Law schools don’t just expose their students to a plethora of laws to commit to memory. What they actually do is alter the thought processes of their students. Spouses of law school students are the first to see this as the law student discovers a greater ability to win marital arguments while also learning the thrill of victory can sometimes be a cold comfort.
Anyway, lawyers think in a certain way and that way of thinking can be generalized into a series of inquiries. What is the law or issue? Given the law or issue, what are the important facts? What are the best arguments, both pro and con? And so forth.
All of which is to suggest a certain approach to analyzing issues in the church. Church matters can’t be reduced to legal analysis, but there are questions involving matters like jurisdiction, the law (moral), and procedures (fair) that are familiar territory to the lawyer. There’s enough in common that it can be a profitable exercise to do church-court hypothetical scenarios to analyze issues Christians confront.
And, yes, I have a hypothetical in mind. It’s an issue that’s been bouncing in the blogosphere, and it could be an illuminating one. But before we get to that difficult hypothetical, let’s do an easier one. We’ll start with a factual situation and then apply the scriptures and standards to it.

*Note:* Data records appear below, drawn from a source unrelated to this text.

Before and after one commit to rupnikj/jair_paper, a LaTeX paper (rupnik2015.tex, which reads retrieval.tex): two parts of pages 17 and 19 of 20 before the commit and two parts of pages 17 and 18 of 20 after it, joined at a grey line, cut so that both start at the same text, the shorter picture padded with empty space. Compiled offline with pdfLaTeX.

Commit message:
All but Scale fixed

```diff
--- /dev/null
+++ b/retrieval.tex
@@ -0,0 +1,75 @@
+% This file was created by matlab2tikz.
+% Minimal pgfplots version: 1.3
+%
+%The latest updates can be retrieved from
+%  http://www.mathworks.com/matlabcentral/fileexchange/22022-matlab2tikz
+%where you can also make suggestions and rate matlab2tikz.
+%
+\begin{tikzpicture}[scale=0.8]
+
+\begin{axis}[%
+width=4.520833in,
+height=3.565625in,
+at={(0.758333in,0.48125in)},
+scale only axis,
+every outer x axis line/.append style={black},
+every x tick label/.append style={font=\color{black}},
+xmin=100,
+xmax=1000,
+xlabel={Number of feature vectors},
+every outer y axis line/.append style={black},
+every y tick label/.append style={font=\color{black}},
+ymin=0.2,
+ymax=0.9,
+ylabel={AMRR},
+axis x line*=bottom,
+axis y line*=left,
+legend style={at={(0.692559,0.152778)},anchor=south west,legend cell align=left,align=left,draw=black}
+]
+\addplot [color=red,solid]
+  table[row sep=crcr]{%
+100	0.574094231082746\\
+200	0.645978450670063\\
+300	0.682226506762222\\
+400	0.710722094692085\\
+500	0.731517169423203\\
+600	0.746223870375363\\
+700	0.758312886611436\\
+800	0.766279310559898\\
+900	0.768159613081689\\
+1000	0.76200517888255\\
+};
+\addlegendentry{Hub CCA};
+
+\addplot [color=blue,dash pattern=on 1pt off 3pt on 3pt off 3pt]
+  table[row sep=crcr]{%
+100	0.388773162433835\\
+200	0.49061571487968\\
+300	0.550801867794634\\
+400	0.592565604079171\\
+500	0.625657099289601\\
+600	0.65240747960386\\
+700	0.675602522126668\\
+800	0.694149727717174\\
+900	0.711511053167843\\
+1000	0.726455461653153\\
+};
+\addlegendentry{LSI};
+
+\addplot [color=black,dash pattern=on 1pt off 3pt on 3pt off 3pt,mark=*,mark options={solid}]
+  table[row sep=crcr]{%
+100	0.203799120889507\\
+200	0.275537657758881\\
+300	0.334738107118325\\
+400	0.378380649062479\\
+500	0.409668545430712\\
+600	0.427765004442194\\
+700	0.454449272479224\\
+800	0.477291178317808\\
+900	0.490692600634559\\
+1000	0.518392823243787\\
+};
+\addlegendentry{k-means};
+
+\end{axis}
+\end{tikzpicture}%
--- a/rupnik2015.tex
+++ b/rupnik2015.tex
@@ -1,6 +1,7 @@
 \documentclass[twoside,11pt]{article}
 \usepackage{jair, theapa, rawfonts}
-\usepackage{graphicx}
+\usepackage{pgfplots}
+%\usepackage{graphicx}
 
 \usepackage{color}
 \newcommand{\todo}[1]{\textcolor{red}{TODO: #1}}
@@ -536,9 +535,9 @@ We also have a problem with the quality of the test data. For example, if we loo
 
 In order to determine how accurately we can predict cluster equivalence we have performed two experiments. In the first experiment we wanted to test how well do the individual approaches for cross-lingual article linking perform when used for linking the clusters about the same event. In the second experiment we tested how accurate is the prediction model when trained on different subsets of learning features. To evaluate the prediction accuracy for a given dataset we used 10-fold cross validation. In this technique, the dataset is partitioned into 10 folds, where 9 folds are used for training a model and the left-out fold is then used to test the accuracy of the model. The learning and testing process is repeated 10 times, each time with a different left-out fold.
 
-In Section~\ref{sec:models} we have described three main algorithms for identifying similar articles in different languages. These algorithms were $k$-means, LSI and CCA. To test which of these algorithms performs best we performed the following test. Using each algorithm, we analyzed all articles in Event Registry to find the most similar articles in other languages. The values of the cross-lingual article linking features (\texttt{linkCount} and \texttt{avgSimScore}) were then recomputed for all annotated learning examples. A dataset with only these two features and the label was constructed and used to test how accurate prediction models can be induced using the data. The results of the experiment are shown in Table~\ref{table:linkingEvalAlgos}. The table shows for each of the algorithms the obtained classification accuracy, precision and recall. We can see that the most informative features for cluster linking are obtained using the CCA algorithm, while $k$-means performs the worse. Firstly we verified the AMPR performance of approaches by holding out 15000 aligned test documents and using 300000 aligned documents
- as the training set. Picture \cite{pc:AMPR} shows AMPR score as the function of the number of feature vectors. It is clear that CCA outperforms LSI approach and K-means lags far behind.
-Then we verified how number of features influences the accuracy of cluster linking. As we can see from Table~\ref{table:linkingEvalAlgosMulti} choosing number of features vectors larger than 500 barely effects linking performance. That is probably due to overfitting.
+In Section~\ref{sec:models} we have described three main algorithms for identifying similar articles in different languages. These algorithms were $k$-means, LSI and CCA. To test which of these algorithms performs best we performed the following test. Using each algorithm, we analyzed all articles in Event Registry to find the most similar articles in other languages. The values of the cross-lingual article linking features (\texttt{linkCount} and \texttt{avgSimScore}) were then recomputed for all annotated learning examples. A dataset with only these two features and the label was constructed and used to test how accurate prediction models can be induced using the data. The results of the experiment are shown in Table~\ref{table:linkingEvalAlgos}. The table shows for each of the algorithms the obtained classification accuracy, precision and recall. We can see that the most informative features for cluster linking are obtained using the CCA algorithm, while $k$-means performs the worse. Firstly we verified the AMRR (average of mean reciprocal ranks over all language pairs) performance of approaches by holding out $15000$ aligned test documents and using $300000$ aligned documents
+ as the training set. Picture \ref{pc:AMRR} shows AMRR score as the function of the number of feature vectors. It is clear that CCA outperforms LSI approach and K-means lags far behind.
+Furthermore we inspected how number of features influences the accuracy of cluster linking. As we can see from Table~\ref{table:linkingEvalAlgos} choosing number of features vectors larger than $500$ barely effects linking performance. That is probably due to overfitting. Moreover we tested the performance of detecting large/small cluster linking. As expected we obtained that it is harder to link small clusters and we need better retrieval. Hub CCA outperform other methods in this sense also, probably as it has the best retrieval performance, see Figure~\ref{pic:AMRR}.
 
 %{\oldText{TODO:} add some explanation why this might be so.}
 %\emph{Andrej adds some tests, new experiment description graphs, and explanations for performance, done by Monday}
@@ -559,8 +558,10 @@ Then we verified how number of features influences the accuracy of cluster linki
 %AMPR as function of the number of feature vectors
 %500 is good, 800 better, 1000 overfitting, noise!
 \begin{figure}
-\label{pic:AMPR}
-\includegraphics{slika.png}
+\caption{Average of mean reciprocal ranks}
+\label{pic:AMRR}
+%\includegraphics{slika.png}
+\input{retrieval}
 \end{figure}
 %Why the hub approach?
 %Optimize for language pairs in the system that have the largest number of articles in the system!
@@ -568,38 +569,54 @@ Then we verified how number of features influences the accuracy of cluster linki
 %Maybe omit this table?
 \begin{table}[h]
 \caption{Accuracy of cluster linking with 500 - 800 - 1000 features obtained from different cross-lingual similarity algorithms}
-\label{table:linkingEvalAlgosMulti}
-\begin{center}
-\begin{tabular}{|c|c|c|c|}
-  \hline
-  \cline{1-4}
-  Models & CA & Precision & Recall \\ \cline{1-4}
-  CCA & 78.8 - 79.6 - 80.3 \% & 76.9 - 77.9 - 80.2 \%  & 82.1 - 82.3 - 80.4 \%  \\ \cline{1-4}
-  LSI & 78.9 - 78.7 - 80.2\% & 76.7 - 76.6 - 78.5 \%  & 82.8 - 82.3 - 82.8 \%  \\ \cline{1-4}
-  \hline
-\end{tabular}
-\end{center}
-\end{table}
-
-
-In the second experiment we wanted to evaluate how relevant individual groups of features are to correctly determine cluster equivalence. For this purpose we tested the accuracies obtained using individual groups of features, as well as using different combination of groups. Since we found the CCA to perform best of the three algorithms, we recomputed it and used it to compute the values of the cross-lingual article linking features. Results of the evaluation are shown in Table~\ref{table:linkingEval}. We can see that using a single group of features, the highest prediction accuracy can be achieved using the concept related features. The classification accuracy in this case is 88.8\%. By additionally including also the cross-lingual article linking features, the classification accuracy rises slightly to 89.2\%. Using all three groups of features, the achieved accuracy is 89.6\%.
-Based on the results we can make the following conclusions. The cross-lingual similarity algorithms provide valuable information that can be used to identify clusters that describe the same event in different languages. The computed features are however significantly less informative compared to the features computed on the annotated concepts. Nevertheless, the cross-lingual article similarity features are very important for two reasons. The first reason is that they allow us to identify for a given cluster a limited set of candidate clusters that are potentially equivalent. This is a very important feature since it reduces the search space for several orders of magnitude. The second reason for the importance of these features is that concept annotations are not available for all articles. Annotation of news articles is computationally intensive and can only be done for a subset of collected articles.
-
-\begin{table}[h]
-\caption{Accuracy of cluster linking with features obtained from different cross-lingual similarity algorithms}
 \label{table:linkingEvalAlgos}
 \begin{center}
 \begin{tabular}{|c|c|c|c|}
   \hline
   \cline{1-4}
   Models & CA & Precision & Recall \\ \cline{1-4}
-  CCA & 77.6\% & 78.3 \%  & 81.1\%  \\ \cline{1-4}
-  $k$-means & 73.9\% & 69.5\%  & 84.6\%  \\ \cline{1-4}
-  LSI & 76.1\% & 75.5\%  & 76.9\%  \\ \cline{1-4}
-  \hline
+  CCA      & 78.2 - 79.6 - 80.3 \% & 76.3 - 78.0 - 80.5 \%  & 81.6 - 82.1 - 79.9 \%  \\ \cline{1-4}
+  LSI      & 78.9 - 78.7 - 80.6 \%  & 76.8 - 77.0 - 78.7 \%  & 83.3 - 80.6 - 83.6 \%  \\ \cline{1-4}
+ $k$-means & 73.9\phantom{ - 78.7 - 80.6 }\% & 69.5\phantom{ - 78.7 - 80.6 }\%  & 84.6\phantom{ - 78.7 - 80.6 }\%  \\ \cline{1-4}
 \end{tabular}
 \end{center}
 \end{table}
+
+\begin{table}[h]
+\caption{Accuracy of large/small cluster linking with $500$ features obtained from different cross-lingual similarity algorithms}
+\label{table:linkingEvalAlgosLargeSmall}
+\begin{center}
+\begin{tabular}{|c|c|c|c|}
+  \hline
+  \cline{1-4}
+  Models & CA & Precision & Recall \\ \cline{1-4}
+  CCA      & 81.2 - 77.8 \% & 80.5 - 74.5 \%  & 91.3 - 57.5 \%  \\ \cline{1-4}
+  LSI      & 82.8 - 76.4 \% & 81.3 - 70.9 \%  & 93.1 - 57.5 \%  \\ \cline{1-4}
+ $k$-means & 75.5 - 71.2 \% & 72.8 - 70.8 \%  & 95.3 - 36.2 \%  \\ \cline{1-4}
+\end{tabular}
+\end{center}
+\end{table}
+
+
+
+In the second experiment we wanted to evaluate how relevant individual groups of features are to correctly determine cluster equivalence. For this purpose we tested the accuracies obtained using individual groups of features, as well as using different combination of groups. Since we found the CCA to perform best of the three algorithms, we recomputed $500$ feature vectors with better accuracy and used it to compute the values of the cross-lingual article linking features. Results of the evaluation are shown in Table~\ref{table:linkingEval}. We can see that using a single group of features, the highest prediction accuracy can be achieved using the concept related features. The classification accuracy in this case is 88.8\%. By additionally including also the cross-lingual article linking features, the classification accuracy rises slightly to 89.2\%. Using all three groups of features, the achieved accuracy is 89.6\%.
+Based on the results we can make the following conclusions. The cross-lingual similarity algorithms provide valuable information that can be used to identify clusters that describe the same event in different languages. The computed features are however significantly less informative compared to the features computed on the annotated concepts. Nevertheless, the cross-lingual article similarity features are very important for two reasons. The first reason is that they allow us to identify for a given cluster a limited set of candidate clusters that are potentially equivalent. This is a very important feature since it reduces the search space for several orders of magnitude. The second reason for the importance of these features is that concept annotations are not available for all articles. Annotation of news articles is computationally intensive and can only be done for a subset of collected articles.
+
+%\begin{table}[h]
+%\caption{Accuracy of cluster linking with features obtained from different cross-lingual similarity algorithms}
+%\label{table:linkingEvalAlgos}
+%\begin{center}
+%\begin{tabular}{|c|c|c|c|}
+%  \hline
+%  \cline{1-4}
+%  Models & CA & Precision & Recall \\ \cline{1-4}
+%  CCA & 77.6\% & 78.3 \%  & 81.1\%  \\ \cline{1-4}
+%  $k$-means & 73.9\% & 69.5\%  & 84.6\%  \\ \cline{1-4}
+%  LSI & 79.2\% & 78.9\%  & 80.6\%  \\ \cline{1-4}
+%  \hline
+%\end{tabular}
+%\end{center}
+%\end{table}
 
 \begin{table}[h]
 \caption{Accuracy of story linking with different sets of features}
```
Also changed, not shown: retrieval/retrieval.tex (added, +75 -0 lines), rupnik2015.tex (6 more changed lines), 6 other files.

1. Specification. On October 7, 2012, Pastor Smith preached that the members of his congregation should vote Mitt Romney for President.
2. Sin charged. Binding the conscience.
3. Scripture supporting the charge. Gal. 1:8–9, 2 Thess. 2:2, James 4:12, Rom. 14:4, 10, Acts 4:19, Acts 5:29, 1 Cor. 7:22–23, Matt. 15:1–6, Matt. 23:8–10, 2 Cor. 1:24, Matt. 15:9, Col. 2:20–23, Gal. 1:10, Gal. 2:4–5, Gal. 4:9–10, Gal. 5:1. [These are proof texts for the WCF]
4. Secondary standards supporting the charge. WCF 1.6. “The whole counsel of God concerning all things necessary for his own glory, man’s salvation, faith and life, is either expressly set down in Scripture, or by good and necessary consequence may be deduced from Scripture: unto which nothing at any time is to be added, whether by new revelations of the Spirit, or traditions of men.”
WCF 20.2 “God alone is Lord of the conscience, and hath left it free from the doctrines and commandments of men, which are, in anything, contrary to his Word; or beside it, if matters of faith, or worship. So that, to believe such doctrines, or to obey such commands, out of conscience, is to betray true liberty of conscience: and the requiring of an implicit faith, and an absolute and blind obedience, is to destroy liberty of conscience, and reason also.”
5. Statement in support of the charges. Voting involves numerous considerations. Those considerations are as numerous as there are issues a President may confront: domestic and foreign, economic and social. Voting may also turn upon the intelligence, competence, demeanor, rhetorical effectiveness, political savvy, etc. of the candidates. With so many factors involved one cannot by good and necessary inference deduce that a Christian must vote for Mitt Romney and to do so is to unlawfully bind the conscience.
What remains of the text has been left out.